▼▼▼
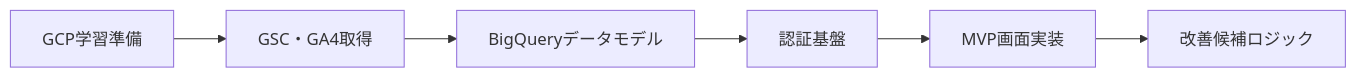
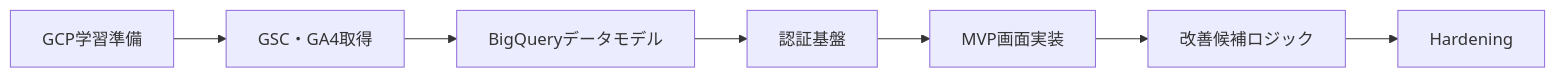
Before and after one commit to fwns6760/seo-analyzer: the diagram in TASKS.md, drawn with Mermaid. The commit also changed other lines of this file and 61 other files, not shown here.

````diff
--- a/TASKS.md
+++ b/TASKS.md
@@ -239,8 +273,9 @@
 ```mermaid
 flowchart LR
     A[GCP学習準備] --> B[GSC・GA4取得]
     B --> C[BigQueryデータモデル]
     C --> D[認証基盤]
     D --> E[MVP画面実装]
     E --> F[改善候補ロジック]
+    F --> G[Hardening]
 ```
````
▲▲▲
▼▼▼
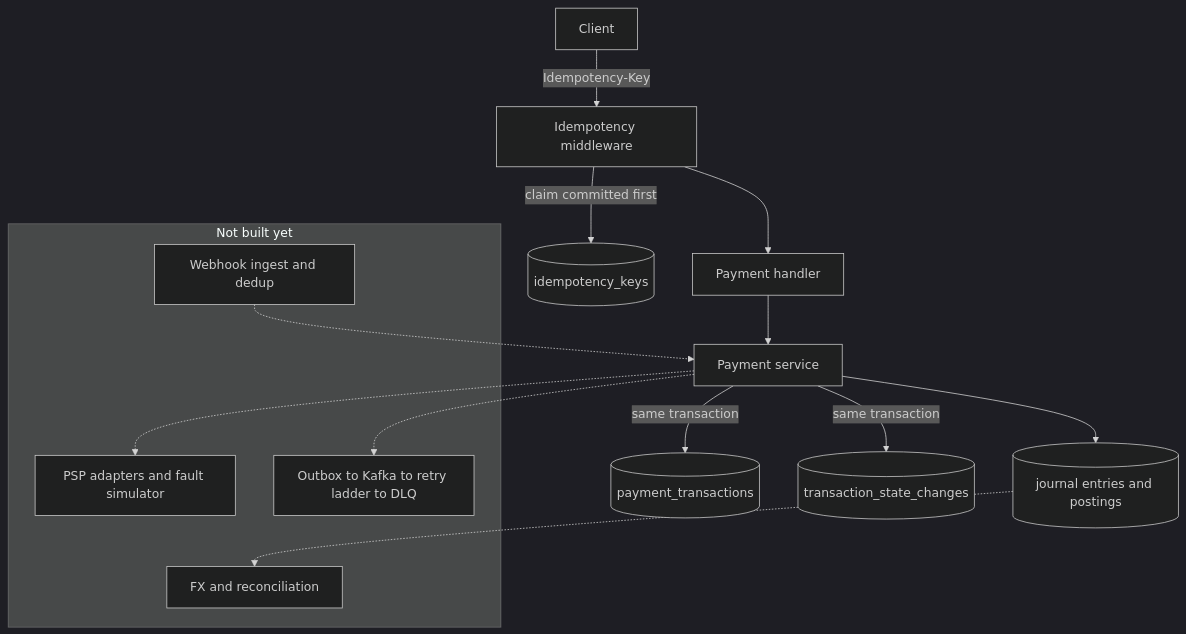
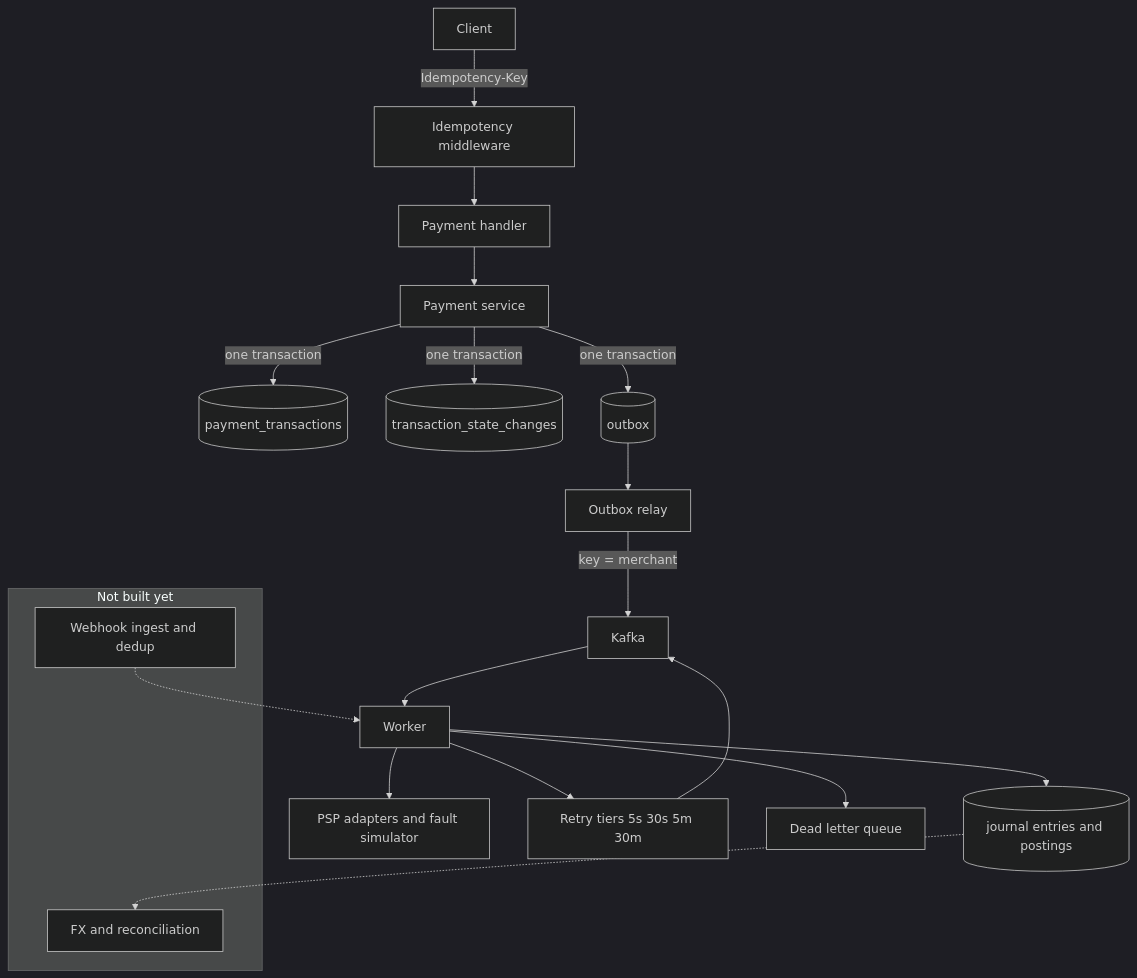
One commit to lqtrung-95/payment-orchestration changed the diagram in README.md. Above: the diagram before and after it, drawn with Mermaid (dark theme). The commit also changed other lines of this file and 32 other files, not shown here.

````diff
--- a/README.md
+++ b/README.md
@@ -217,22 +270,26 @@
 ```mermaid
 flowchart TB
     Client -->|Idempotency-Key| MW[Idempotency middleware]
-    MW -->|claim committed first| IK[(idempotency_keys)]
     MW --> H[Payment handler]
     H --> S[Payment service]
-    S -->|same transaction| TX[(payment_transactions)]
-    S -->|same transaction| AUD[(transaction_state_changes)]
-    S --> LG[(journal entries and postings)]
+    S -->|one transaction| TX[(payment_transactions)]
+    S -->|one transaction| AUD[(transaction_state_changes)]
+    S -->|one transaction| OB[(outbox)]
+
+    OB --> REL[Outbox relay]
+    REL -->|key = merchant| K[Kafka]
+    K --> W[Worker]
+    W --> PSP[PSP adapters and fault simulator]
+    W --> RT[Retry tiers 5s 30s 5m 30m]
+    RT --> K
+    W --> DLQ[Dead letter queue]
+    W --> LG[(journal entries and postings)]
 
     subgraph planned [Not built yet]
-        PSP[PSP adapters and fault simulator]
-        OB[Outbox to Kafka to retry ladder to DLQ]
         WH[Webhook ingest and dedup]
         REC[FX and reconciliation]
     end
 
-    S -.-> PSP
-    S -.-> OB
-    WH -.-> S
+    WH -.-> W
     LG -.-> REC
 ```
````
▲▲▲
▼▼▼
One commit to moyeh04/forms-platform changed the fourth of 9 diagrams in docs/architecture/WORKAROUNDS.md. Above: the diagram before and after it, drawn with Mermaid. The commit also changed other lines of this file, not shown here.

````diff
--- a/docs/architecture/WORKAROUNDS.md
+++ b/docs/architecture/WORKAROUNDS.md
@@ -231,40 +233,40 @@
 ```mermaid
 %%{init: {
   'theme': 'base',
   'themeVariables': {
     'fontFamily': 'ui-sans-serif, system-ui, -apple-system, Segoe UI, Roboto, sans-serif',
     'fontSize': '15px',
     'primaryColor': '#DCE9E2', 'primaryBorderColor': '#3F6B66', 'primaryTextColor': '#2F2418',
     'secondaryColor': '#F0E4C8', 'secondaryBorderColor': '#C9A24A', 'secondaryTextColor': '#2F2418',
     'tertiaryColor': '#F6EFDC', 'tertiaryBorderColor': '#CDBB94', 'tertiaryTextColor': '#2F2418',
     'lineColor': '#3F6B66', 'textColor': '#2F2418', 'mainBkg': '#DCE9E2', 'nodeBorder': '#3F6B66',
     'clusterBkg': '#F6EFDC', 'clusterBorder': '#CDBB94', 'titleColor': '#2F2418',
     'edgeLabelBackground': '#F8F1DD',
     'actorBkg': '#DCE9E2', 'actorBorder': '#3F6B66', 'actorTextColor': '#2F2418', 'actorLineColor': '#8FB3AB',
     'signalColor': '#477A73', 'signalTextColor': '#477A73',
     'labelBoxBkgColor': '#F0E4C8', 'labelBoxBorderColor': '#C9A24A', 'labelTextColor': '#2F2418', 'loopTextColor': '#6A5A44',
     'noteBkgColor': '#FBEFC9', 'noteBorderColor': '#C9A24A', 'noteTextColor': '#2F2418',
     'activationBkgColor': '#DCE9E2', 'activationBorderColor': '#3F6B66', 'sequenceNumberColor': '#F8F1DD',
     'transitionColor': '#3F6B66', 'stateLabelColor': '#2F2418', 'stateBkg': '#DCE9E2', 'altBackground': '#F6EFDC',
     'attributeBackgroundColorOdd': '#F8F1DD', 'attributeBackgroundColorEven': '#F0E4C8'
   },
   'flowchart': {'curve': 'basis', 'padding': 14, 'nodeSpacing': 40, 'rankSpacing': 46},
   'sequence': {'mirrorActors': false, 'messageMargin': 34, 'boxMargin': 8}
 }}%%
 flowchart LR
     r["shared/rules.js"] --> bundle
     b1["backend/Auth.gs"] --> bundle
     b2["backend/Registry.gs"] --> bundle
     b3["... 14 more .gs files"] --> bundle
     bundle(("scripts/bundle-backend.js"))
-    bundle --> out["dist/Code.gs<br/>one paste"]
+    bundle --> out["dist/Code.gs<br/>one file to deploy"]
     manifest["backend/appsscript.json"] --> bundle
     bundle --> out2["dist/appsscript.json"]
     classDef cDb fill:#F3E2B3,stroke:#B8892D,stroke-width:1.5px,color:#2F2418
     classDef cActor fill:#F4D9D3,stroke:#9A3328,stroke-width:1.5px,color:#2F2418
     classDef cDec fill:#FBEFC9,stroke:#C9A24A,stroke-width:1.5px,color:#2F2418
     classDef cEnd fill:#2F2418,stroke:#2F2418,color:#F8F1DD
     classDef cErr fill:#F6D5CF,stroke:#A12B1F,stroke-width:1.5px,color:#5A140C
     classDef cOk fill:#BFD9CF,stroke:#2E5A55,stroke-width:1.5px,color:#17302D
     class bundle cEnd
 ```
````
▲▲▲
*TASK DIRECTIONS:* Your answer is a single number: how many lines in the listing above hold "same"?

*RESULT OF THIS EXERCISE:* 2